Castanea, genus Castanea - chestnuts; chinkapins
chestnut tree, chestnut - any of several attractive deciduous trees yellow-brown in autumn; yield a hard wood and edible nuts in a prickly bur
References in periodicals archive ?
Chestnuts (Castanea dentata) were once the dominant hardwood tree species in eastern North America.
Nelson, "A conceptual framework for restoration of threatened plants: The effective model of American chestnut (Castanea dentata) reintroduction," New Phytologist, vol.
These correspond to when the Cryphonectria parasitica fungus moved through Pennsylvania and eliminated Castanea dentata (American chestnut) from the forest (DeCoster, 1995).
That tree was the American chestnut, Castanea dentata. Scientists now have reason to hope that the majestic trees, once widespread throughout North America but virtually eliminated by the Asiatic blight fungus Cryphonectria parasitica, formerly known as Endothia parasitica, might return blight resistant.

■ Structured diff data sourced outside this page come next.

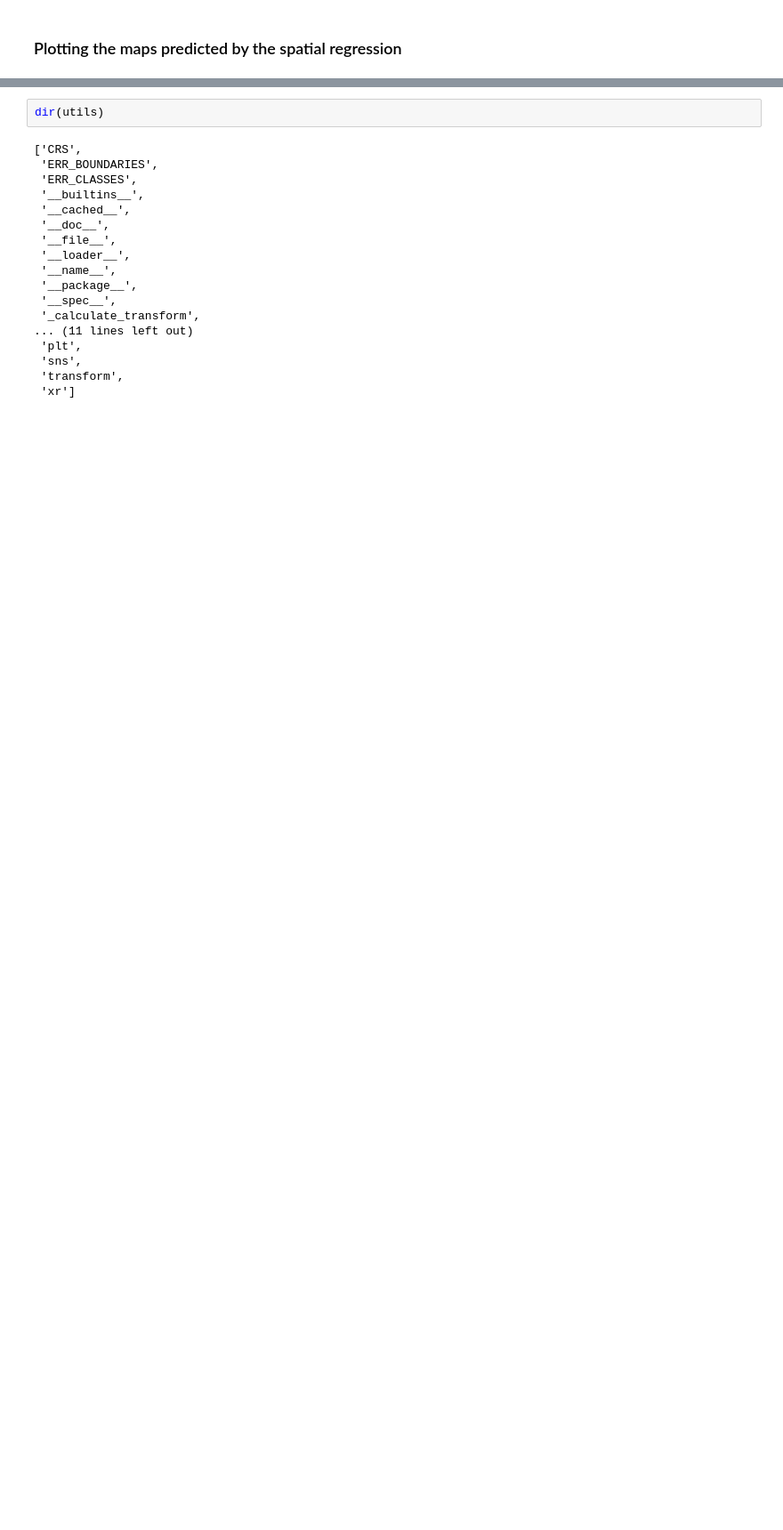
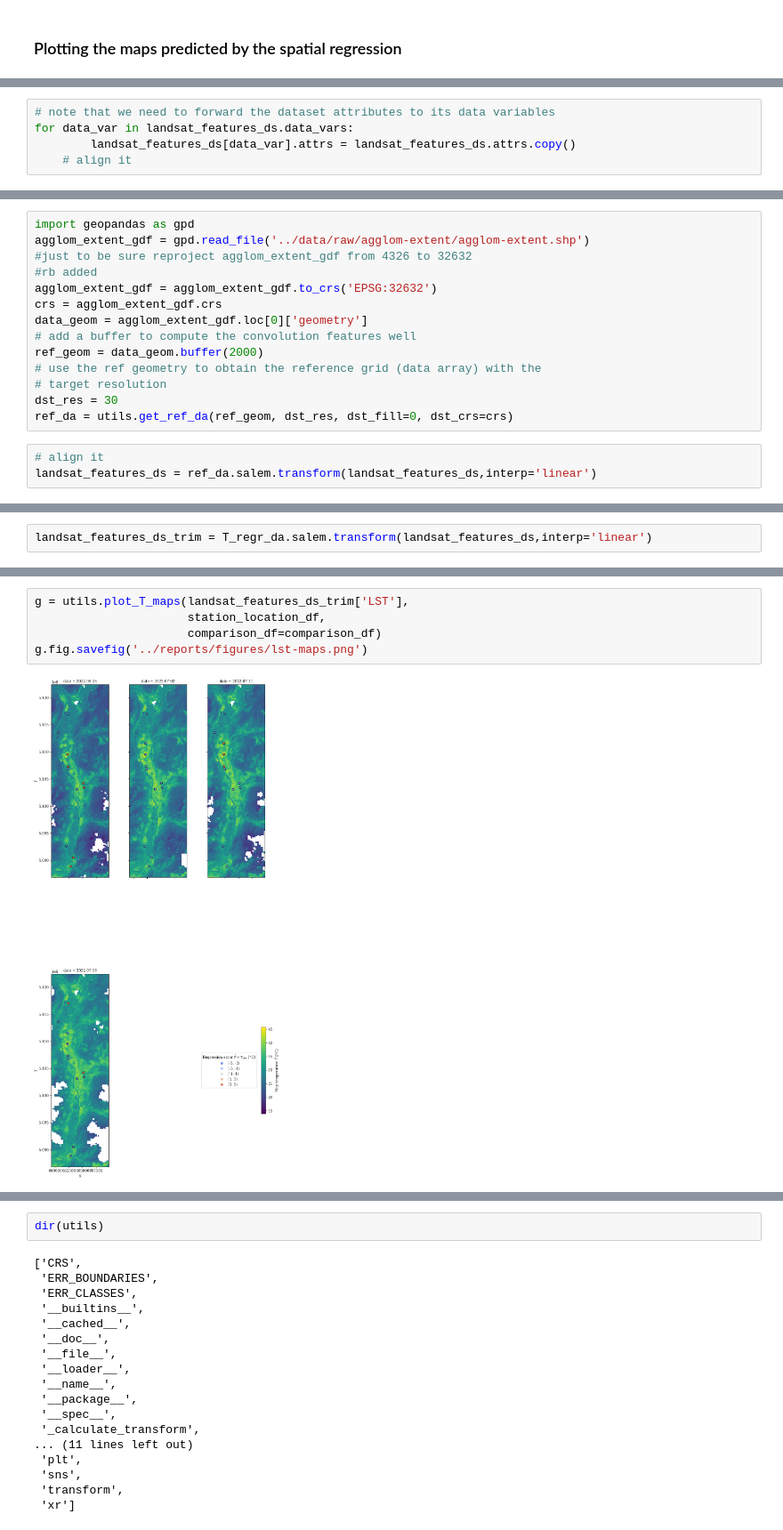
Before and after one commit to rbeber/tn_uhi, a Jupyter notebook: notebooks/spatial-regression.ipynb, the cells around one changed output, grey strips where cells are left out. Shown at 89% size. Saved outputs shown, nothing was run; the diff lists cells and outputs as text; blank space fills up the shorter version.

```diff
--- a/notebooks/spatial-regression.ipynb
+++ b/notebooks/spatial-regression.ipynb
@@ -309,0 +363,5 @@ make: Leaving directory '/home/beber/fbk_sandbox/swiss_uhi/tn_uhi'
+# %%
+# note that we need to forward the dataset attributes to its data variables
+for data_var in landsat_features_ds.data_vars:
+        landsat_features_ds[data_var].attrs = landsat_features_ds.attrs.copy()
+    # align it
@@ -309,0 +383,17 @@ make: Leaving directory '/home/beber/fbk_sandbox/swiss_uhi/tn_uhi'
+# %%
+import geopandas as gpd
+agglom_extent_gdf = gpd.read_file('../data/raw/agglom-extent/agglom-extent.shp')
+#just to be sure reproject agglom_extent_gdf from 4326 to 32632
+#rb added
+agglom_extent_gdf = agglom_extent_gdf.to_crs('EPSG:32632')
+crs = agglom_extent_gdf.crs
+data_geom = agglom_extent_gdf.loc[0]['geometry']
+# add a buffer to compute the convolution features well
+ref_geom = data_geom.buffer(2000)
+# use the ref geometry to obtain the reference grid (data array) with the
+# target resolution
+dst_res = 30
+ref_da = utils.get_ref_da(ref_geom, dst_res, dst_fill=0, dst_crs=crs)
+# %%
+# align it
+landsat_features_ds = ref_da.salem.transform(landsat_features_ds,interp='linear')
@@ -309,0 +415,2 @@ make: Leaving directory '/home/beber/fbk_sandbox/swiss_uhi/tn_uhi'
+# %%
+landsat_features_ds_trim = T_regr_da.salem.transform(landsat_features_ds,interp='linear')
@@ -309,0 +432,7 @@ make: Leaving directory '/home/beber/fbk_sandbox/swiss_uhi/tn_uhi'
+# %%
+g = utils.plot_T_maps(landsat_features_ds_trim['LST'],
+                      station_location_df,
+                      comparison_df=comparison_df)
+g.fig.savefig('../reports/figures/lst-maps.png')
+# %% [output]
+[figure, added]
```
Also changed, not shown: parts of 50 cells of this notebook, 2 other files.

The American chestnut (Castanea dentata) was once one of the fastest growing hardwoods, reaching heights of over 80 feet and diameters up to 5 feet--there are even reports from western North Carolina of stumps measuring 12 feet across.

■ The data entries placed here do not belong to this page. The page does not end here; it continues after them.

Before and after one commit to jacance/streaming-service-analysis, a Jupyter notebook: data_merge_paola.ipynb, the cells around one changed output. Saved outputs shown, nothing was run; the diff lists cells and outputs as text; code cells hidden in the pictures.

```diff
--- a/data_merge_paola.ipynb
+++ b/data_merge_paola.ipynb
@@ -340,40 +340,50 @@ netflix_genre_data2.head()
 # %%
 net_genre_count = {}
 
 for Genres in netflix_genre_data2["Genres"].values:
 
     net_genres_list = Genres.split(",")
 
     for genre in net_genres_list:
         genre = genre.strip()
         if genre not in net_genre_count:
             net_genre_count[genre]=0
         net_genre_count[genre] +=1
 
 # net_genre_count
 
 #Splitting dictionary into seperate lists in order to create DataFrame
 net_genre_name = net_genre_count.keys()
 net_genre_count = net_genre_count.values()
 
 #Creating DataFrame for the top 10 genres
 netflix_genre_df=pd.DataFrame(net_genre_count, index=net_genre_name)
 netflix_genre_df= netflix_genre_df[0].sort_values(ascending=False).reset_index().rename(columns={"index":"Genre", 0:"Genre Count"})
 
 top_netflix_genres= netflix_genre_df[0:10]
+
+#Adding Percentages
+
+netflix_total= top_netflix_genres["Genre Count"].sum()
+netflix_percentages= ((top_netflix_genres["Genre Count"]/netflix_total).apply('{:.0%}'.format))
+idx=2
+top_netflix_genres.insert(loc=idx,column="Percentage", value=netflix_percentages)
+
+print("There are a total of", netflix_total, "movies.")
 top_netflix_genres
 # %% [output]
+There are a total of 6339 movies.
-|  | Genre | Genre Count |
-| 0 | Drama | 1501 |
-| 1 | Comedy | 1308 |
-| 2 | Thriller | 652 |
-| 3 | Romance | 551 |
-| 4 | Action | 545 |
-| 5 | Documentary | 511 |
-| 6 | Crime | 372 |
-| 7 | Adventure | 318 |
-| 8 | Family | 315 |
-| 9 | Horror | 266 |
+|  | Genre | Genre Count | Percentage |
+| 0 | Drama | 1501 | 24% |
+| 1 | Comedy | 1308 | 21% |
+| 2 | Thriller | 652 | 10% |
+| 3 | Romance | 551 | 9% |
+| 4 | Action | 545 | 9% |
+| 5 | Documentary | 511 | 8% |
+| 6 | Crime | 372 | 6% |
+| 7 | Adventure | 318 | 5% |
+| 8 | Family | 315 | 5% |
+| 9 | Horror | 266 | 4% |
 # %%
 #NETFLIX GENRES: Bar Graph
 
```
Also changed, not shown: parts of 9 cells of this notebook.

Recent efforts to develop a blight-resistant hybrid form of the American chestnut (Castanea dentata) have literally yielded fruit.
Cryphonectria parasitica is an introduced fungal pathogen responsible for the decline of the American chestnut, Castanea dentata. Pathogen populations often have several vegetative compatibility (vc) groups that are governed by alternate alleles at six or more vic loci.

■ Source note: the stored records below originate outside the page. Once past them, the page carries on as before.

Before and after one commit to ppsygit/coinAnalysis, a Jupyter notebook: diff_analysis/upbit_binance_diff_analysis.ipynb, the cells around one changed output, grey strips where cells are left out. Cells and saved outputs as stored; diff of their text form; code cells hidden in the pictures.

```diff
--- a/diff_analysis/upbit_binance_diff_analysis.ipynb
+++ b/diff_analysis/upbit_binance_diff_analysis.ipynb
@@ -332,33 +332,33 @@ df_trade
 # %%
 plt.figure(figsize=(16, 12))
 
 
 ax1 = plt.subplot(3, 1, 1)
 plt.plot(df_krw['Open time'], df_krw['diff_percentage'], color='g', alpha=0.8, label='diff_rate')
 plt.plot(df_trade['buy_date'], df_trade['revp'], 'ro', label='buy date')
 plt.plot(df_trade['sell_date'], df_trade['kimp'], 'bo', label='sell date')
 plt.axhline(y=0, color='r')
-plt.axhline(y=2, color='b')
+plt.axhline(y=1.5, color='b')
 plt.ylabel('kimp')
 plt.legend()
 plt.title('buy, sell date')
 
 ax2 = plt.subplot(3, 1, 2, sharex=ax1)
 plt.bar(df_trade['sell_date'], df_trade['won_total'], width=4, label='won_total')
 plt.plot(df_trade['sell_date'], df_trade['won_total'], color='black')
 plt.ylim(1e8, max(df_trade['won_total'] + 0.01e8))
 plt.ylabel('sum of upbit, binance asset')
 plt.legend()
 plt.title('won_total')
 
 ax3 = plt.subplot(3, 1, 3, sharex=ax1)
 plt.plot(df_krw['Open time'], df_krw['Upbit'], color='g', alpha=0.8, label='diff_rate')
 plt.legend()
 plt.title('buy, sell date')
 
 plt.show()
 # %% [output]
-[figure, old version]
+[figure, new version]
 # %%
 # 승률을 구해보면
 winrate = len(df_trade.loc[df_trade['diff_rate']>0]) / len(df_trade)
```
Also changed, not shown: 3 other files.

ozarkensis), a close relative of the American chestnut (Castanea dentata) that has unfortunately shared the classic American tree's devastating fate.
The most common edible chestnut species are the American chestnut (Castanea dentata), Chinese chestnut (C.
That tree was the American chestnut, Castanea dentata. Scientists now have reason to hope that the majestic trees, once widespread throughout North America but virtually eliminated by the Asiatic blight fungus Eryphonectria parasitica, formerly known as Endothia parasitica, might return blight resistant.